Lastly, food is important for students to be happy. The article, “Understanding the Science of Eating and Happiness,” written by Julia Sweeney states that the sight, smell, and taste of food can release a neurotransmitter in your brain called dopamine, a chemical that makes one feel happiness.

“We’re innately pleasure-seekers, and studies like this one have shown that certain foods—such as sugar, salt, and fat—are potent natural reward-drivers,” Sweeney said.

Ultimately, students need to have the proper nutrition for a healthy lifestyle and it is greatly beneficial to those who cannot afford lunch everyday to obtain free meals at BVH. Students need free meals to be happy, to enjoy school and be successful while doing so.



BY: Grace Na, Opinion Editor

On Feb. 10, the bill advocating for all students in California to receive free school lunches, formally known as the Free School Meals For All Act of 2021, was first introduced. On July 9, it was signed into law by California’s Governor Gavin Newsom, Bonita Vista High (BVH) is one of the many high schools in California that are included in the bill that was enacted. Although many students benefit from the introduction of free lunch, it is a practice that should not be implemented because of the long-term consequences.

BVH students have witnessed some of their peers throwing the food they received from the cafeteria away even when it was untouched. With school lunches being provided for free, wasting food resources will be more common.

Food waste can lead to harmful impacts on the environment. According to “Fight climate change by preventing food waste,” by World Wildlife, when people waste food they also waste the energy and water that is used to grow, harvest, transport and package them. If it goes to the landfill and rots, it produces methane—a greenhouse gas even more potent than carbon dioxide. Methane is the primary contributor to the formation of ground-level ozone, which causes one million premature deaths every year. 

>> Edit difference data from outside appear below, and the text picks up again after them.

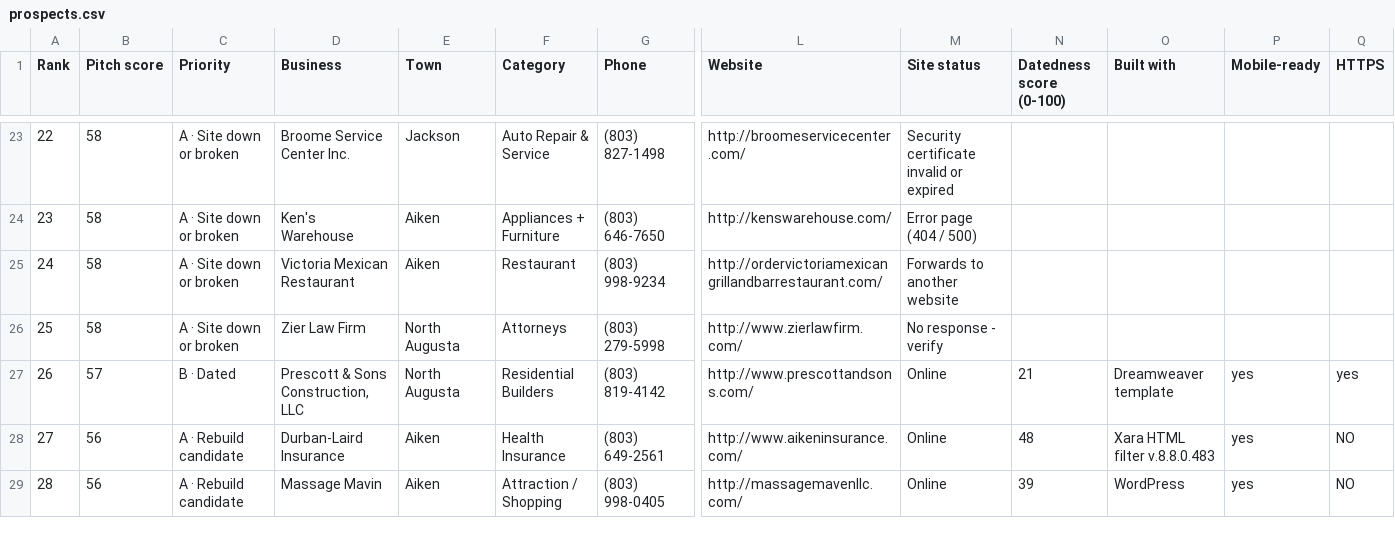
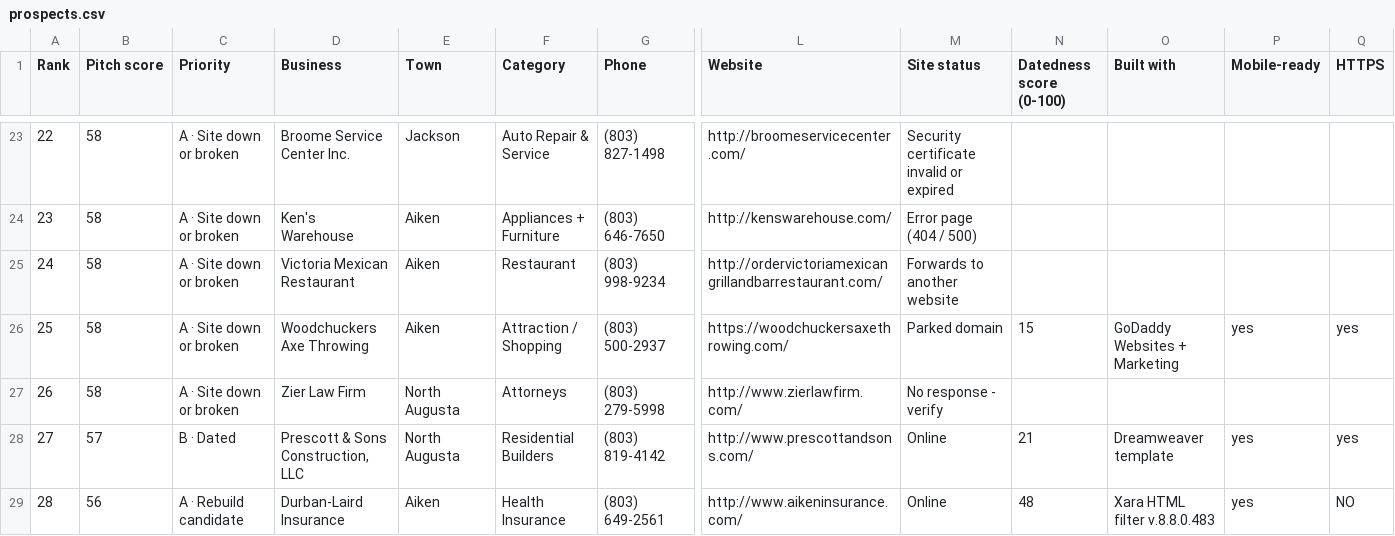
Before and after one commit to showoffjp/Aiken, a CSV file: data/prospects.csv, drawn as a sheet; only a part is shown, gaps mark what is left out; the shorter side is filled out with more unchanged rows; addresses are those after the commit; rows hold the shown columns only; the diff covers the shown part only; the diff names each change by its address in the sheet, - before the commit and + after, or states it on an @@ line.

```diff
--- a/data/prospects.csv
+++ b/data/prospects.csv
+row 26: 25 | 58 | A · Site down or broken | Woodchuckers Axe Throwing | Aiken | Attraction / Shopping | (803) 500-2937 | https://woodchuckersaxethrowing.com/ | Parked domain | 15 | GoDaddy Websites + Marketing | yes | yes
@@ column A (Rank) renumbered between rows 27 and 416 @@
```
Also changed, not shown: 2 added rows, 3 removed rows and 11 edited cells elsewhere in this file, 38 other files.
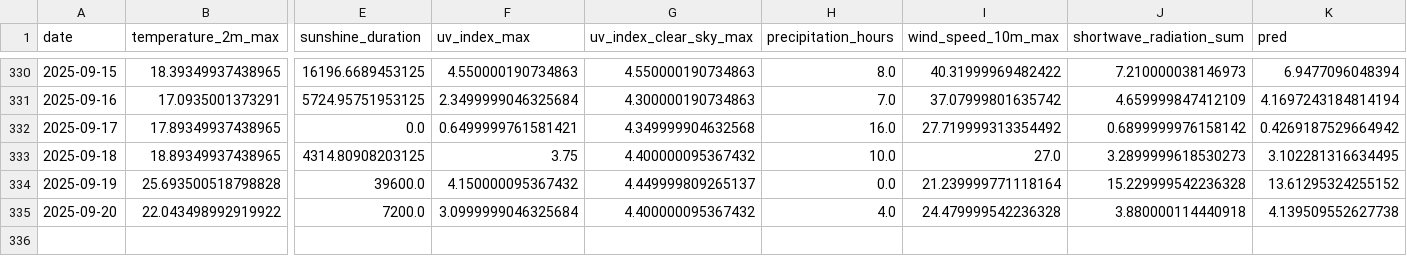
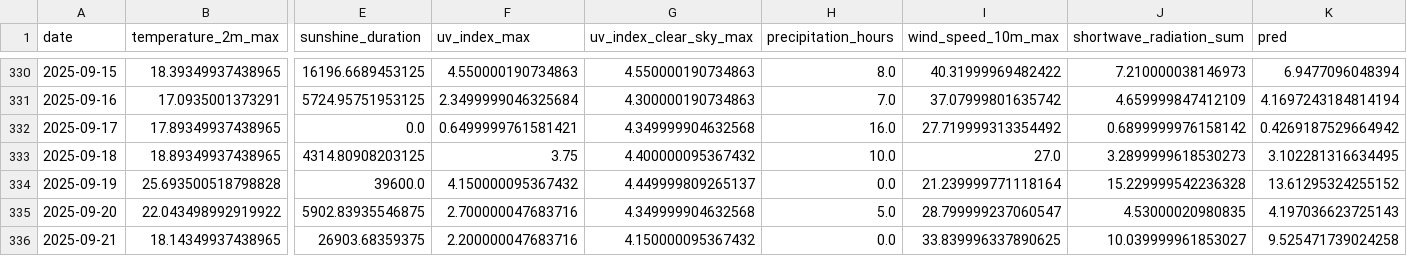
Before and after one commit to koaning/solah, a CSV file: data/merged.csv, drawn as a sheet; only a part is shown, gaps mark what is left out; rows hold the shown columns only; the diff names each change by its address in the sheet, - before the commit and + after, or states it on an @@ line.

```diff
--- a/data/merged.csv
+++ b/data/merged.csv
-E335 (sunshine_duration): 7200.0
+E335 (sunshine_duration): 5902.83935546875
-F335 (uv_index_max): 3.0999999046325684
+F335 (uv_index_max): 2.700000047683716
-G335 (uv_index_clear_sky_max): 4.400000095367432
+G335 (uv_index_clear_sky_max): 4.349999904632568
-H335 (precipitation_hours): 4.0
+H335 (precipitation_hours): 5.0
-I335 (wind_speed_10m_max): 24.479999542236328
+I335 (wind_speed_10m_max): 28.799999237060547
-J335 (shortwave_radiation_sum): 3.880000114440918
+J335 (shortwave_radiation_sum): 4.53000020980835
-K335 (pred): 4.139509552627738
+K335 (pred): 4.197036623725143
+row 336: 2025-09-21 | 18.14349937438965 | 26903.68359375 | 2.200000047683716 | 4.150000095367432 | 0.0 | 33.839996337890625 | 10.039999961853027 | 9.525471739024258
```
Also changed, not shown: data/history.csv.
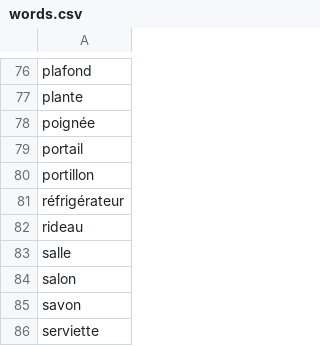
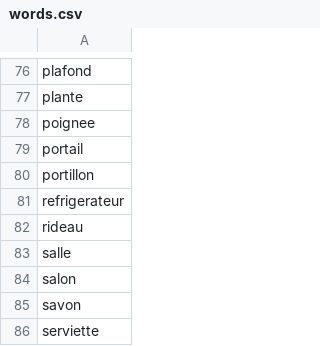
Before and after one commit to Eiklnot/Pendu, a CSV file: src/words.csv, drawn as a sheet; only a part is shown, gaps mark what is left out; the diff covers the shown part only.

```diff
--- a/src/words.csv
+++ b/src/words.csv
@@ -77,6 +77,6 @@ plafond
 plante
-poignée
+poignee
 portail
 portillon
-réfrigérateur
+refrigerateur
 rideau
```
Also changed, not shown: 10 edited cells elsewhere in this file, 4 other files.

About 6 to 8 percent of all human-caused greenhouse gas emissions could be reduced if food waste is prevented. In the US alone, the production of lost or wasted food generates the equivalent of 32.6 million cars’ worth of greenhouse gas emissions.

In order to support students in the best possible way, schools should consider using the funds towards improving classrooms and campuses.”

— Grace Na

According to “School Waste Reduction Programs” by CalRecycle, schools in California generate about 562,442 tons of waste each year. These numbers will increase if schools continue to provide students with free meals. The amount of food waste caused by free meals will harm the environment by producing more heat and light energy. If schools are to truly advocate for a healthier planet, as student clubs like Green Team are already doing, then they need to take into consideration how free meals will be used by the student body.

Additionally, the investment in school lunches raises questions about the way schools distribute funding as well as what is taken as a priority. Currently, BVH needs to provide its students with an improved campus. That includes amenities like soap dispensers, trash cans, recycling bins and the reconstruction of several older classrooms. Instead of using the funds towards providing students with free meals that may ultimately go to waste, why not utilize it to improve school campuses? 

BVH’s students’ complaints regarding the lack of general supplies provided to them by the school could be addressed by distributing funds in a more strategic manner which is more likely to benefit the student body. 

Even though there are many students currently benefiting from free lunches, prior to the bill getting approved, students in low-income families were able to fill out the National School Lunch Program application, which allows students to eat school lunches for a reduced price or free. Allowing students to continue submitting this application would give schools the opportunity to save more money on school meals. 

The bill was passed with the positive intention of supporting students during the pandemic; however, providing students with free meals only serves to increase food waste which harms the environment. In order to support students in the best possible way, schools should consider using the funds towards improving classrooms and campuses.